William Bull to Ellen Axson Wilson





Doctor in Italy writes to Mrs. Wilson to put her mind at ease about Jessie Wilson's case of diphtheria.


Library of Congress


Woodrow Wilson Presidential Library & Museum



Spatial Coverage

Rome, Italy


Dear Mrs. Wilson

Two lines immediately to answer on your kind note received this morning. You must be in no anxiety about your little girl's pulse; it happens often after diphteria that the pulsation gets down to 50 à 60 & it can remain on that point long time & the patient feeling & being in good state of health. The poison of diphteria being still in the blood explains that fact. The important thing is that the pulse is regular. It may be that your daughter has allways had a slower pulse than children of her age. She has to take a little cognac or whiskey in hot milk several times daily & during the night & no strychnin injection if not quite quite necessary. Glad to see that the urine in perfect condition.

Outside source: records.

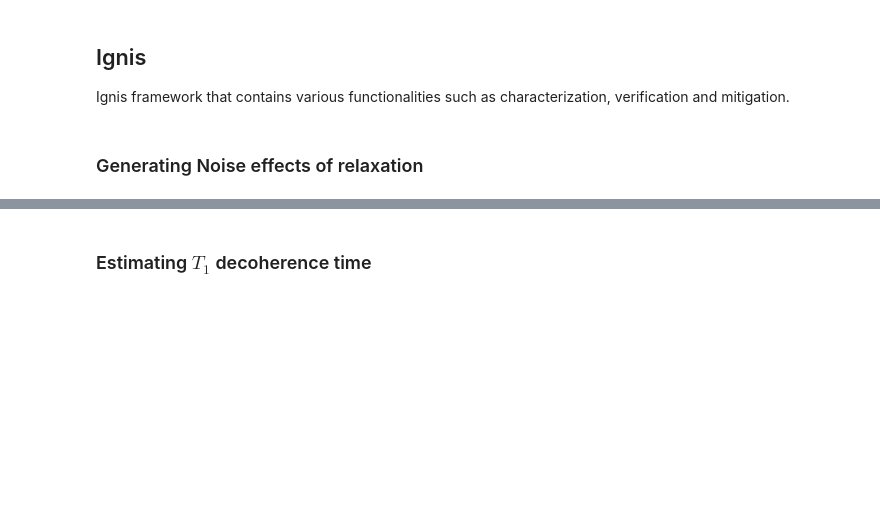
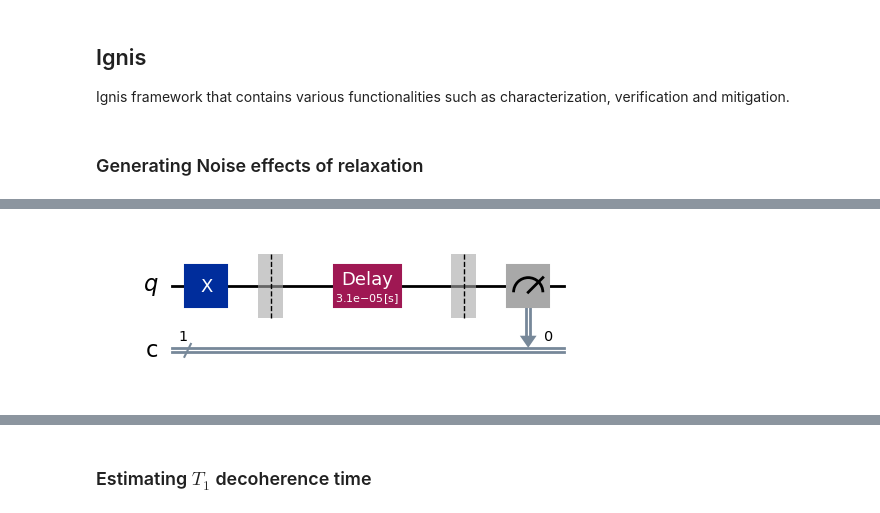
Before and after one commit to dipankardas011/Quantum-Coding, a Jupyter notebook: error-mitigation.ipynb, the cells around one changed output, grey strips where cells are left out. Drawn from its saved outputs; the diff is of its cells as text; code cells hidden in the pictures; blank space fills up the shorter version.

```diff
--- a/error-mitigation.ipynb
+++ b/error-mitigation.ipynb
@@ -10,0 +85,4 @@ noise type as decoherence.
+# %%
+exp.circuits()[1].draw('mpl')
+# %% [output]
+[figure, added]
```
Also changed, not shown: parts of 14 cells of this notebook, 1 other file.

The Patient must drive out 2 or 3 times before she undertake the travelling to Fiosole.

I am sure that you must be happy knowing that you have saved saved your childs life in acting immediately in right time & on the right way.

With my love to the little patient

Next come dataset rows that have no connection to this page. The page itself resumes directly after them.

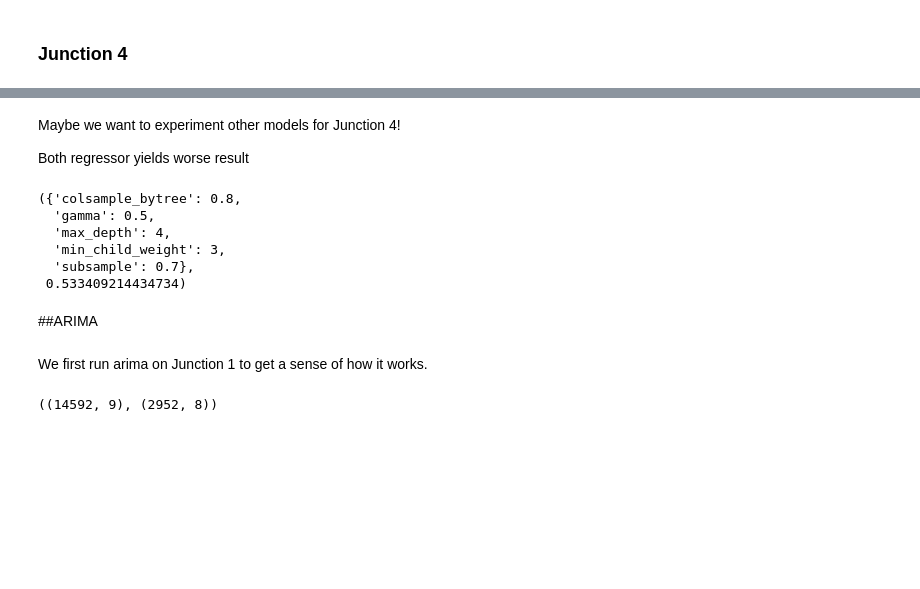
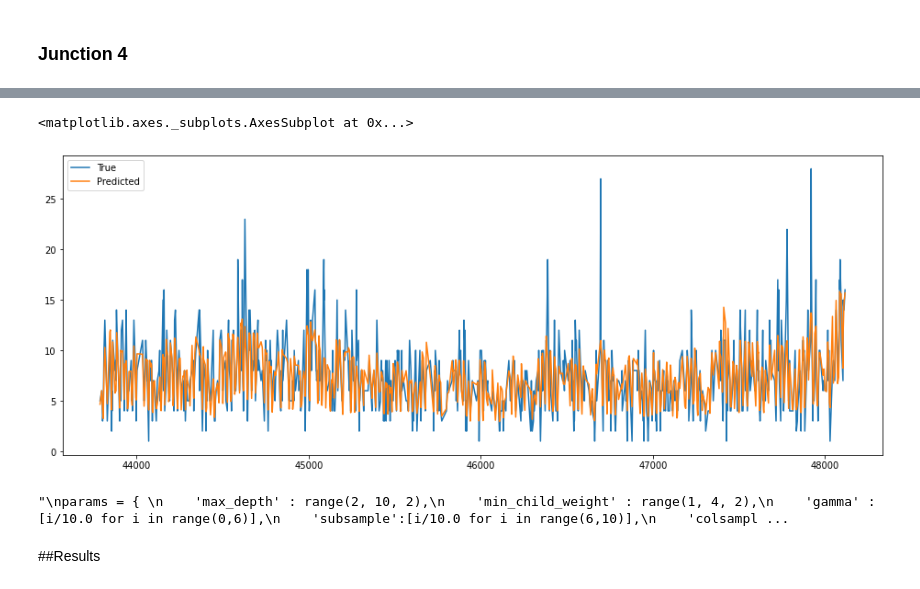
Before and after one commit to Siqi-Fang/Vehicles_Prediction_TS, a Jupyter notebook: Prediction.ipynb, the cells around one changed output, grey strips where cells are left out. Cells and saved outputs as stored; diff of their text form; code cells hidden in the pictures; blank space fills up the shorter version.

```diff
--- a/Prediction.ipynb
+++ b/Prediction.ipynb
@@ -583,9 +642,13 @@ The R square score of the XGBR Junction 4 is 0.5325853787504791
-# %% [markdown]
-Maybe we want to experiment other models for Junction 4!
-
-Both regressor yields worse result
+# %%
+fig = plt.figure(figsize=[16, 6])
+sns.lineplot(x=y_test.index, y=y_test.values, label='True')
+sns.lineplot(x=y_test.index, y=xgb_pred_4,label='Predicted')
+# %% [output]
+<matplotlib.axes._subplots.AxesSubplot at 0x...>
+[figure, added]
 # %%
 # Hyperparameter Tuning
+"""
 params = {
     'max_depth' : range(2, 10, 2),
     'min_child_weight' : range(1, 4, 2),
@@ -600,18 +663,8 @@ grids1 = GridSearchCV(estimator = XGBRegressor(n_estimators = 100,
                     n_jobs = 2)
 grids1.fit(X,Y)
 grids1.best_params_, grids1.best_score_
+"""
 # %% [output]
-({'colsample_bytree': 0.8,
-  'gamma': 0.5,
-  'max_depth': 4,
-  'min_child_weight': 3,
-  'subsample': 0.7},
- 0.533409214434734)
+"\nparams = { \n    'max_depth' : range(2, 10, 2),\n    'min_child_weight' : range(1, 4, 2),\n    'gamma' : [i/10.0 for i in range(0,6)],\n    'subsample':[i/10.0 for i in range(6,10)],\n    'colsampl ...
 # %% [markdown]
-##ARIMA
+##Results
-# %% [markdown]
-We first run arima on Junction 1 to get a sense of how it works.
-# %%
-train_j1.shape, test_j1.shape
-# %% [output]
-((14592, 9), (2952, 8))
```
Also changed, not shown: parts of 46 cells of this notebook.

Yrs very sincerely Prof. W Bull, MD

Original Format





Bull, William T. (William Tillinghast), 1849-1909, “William Bull to Ellen Axson Wilson,” 1904 May 5, WWP15015, Ellen Axson Wilson Letters, Woodrow Wilson Presidential Library & Museum, Staunton, Virginia.